I was curious about what massage was and how it worked, so when I was around five, I started asking questions. My mom began teaching me some of the techniques she used and I started practicing on her; she was my first instructor. The times spent learning massage from my mom are some of my favorite memories and now that I have chosen massage as a career, they mean even more.
My mom was also chronically ill for a lot of my childhood, and has since been diagnosed with fibromyalgia. There were times when she would ask me for a massage because the techniques she had taught me were helping relieve her pain. When I was a teenager, she started having issues with one of her feet.

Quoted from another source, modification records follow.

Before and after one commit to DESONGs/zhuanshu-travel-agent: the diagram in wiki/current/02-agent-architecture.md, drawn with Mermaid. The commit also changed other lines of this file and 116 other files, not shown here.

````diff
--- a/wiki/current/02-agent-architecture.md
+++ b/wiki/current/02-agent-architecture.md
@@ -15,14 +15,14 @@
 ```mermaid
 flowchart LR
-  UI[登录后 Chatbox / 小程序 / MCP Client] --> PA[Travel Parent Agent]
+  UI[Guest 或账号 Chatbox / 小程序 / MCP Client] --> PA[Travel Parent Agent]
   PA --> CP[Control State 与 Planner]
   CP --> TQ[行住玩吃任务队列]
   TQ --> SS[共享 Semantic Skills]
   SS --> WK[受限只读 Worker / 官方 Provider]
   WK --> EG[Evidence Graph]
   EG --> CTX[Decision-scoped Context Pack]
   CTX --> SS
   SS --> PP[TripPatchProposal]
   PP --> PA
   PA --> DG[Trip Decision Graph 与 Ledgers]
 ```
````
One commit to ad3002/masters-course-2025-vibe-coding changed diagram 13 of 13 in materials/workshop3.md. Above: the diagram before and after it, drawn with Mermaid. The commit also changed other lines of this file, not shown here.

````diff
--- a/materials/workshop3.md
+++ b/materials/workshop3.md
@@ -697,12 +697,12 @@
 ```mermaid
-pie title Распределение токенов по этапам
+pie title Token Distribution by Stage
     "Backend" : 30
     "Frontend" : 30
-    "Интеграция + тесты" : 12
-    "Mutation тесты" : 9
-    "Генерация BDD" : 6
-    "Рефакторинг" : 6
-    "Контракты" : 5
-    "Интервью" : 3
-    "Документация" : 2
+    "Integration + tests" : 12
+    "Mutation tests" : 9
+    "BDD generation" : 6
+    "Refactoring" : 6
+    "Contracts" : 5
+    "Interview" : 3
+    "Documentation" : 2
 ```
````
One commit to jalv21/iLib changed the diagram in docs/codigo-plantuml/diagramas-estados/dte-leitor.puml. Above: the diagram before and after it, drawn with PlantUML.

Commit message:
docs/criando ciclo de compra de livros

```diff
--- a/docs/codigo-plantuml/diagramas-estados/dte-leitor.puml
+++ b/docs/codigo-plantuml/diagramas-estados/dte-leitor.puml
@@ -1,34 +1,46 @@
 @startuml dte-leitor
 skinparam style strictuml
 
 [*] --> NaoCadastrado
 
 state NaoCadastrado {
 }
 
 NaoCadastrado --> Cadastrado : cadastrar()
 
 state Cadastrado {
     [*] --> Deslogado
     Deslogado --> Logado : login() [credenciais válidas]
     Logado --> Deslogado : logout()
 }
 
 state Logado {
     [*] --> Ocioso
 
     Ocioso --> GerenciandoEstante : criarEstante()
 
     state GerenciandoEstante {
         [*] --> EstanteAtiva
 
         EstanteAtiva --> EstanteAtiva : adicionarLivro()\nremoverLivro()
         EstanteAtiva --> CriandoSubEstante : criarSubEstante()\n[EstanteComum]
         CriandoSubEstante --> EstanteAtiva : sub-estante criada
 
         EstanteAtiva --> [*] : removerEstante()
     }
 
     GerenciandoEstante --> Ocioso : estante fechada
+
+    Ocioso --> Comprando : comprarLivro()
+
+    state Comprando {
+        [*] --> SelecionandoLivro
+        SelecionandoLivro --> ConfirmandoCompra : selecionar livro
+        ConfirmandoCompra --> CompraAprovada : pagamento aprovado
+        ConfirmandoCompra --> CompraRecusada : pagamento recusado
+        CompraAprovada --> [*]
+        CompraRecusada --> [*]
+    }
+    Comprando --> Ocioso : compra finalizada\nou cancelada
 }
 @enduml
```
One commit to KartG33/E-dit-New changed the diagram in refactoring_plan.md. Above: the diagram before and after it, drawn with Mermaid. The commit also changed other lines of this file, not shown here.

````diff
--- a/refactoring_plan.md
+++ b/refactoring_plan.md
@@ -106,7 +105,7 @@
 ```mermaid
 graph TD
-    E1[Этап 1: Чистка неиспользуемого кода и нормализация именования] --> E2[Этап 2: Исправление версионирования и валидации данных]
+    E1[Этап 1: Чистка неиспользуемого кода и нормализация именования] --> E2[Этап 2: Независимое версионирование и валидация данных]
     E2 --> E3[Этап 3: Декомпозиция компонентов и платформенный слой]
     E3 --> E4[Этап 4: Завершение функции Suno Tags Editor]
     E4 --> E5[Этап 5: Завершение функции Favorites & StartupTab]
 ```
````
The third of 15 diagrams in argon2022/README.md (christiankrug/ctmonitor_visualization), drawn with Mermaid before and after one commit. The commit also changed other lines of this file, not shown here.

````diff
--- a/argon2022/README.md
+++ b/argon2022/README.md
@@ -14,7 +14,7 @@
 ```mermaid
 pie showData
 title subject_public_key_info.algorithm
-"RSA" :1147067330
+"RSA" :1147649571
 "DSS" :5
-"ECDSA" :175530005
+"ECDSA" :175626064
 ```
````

The pathology escapes me this many years later, but she developed a spot that was hurting her so much it became difficult for her to walk. If I spent time massaging it though, the next few days she would feel great. She told me how much of a difference I was making in her pain, and I remember her saying, “you could do this as a career”. Unfortunately, like every teenager, I was opposed to taking my mom’s advice so I didn’t consider massage as an option for my future.
I knew I wanted to have a job that helped people though, so I pursued social work. Throughout my education and hundreds of hours of volunteer work, I learned about societal pain and the policies that created it, as well as the policies that tried to ease it. I saw myself doing macro level social work as a policy maker, with a potential future in politics. I wanted to make big changes for a lot of people.
When the pandemic happened, I was working at a nonprofit and saw, both in my job and in the government, how even when policies have the best intentions, they are often not enough, and sometimes they create even more problems. The injustices of the summer of 2020, and the injustices that continue, shook my belief in social work as a viable means to improve the lives of others. I was burnt out before I had even graduated with my bachelor’s degree, but with only one year left I felt stuck working toward a future I didn’t want.
After spending so much time “zoomed out” thinking about policy and politics, the pandemic and a cross-country move greatly changed my world and forced me to zoom in. What if I could make a big difference for a lot of people, I had just been approaching it the wrong way?
As I understood how the stress of the world we live in affects our bodies, I realized that I had been overlooking the trees for the forest. If our bodies hold and process everything we experience, there is a lot of healing that is needed on that level. The idea of going to massage school came into my head and I couldn’t shake it. I thought, “my life had already changed so much in such a short amount of time, what’s one more pivot?” I’m so happy I took the leap and followed my heart into the massage and bodywork profession. I can now see that the spark I felt learning and performing massage in my childhood is the same one I felt through my education at Avalon. That spark has grown, carried me through to graduation, and I know it will continue to grow as I become the bodyworker I want to be.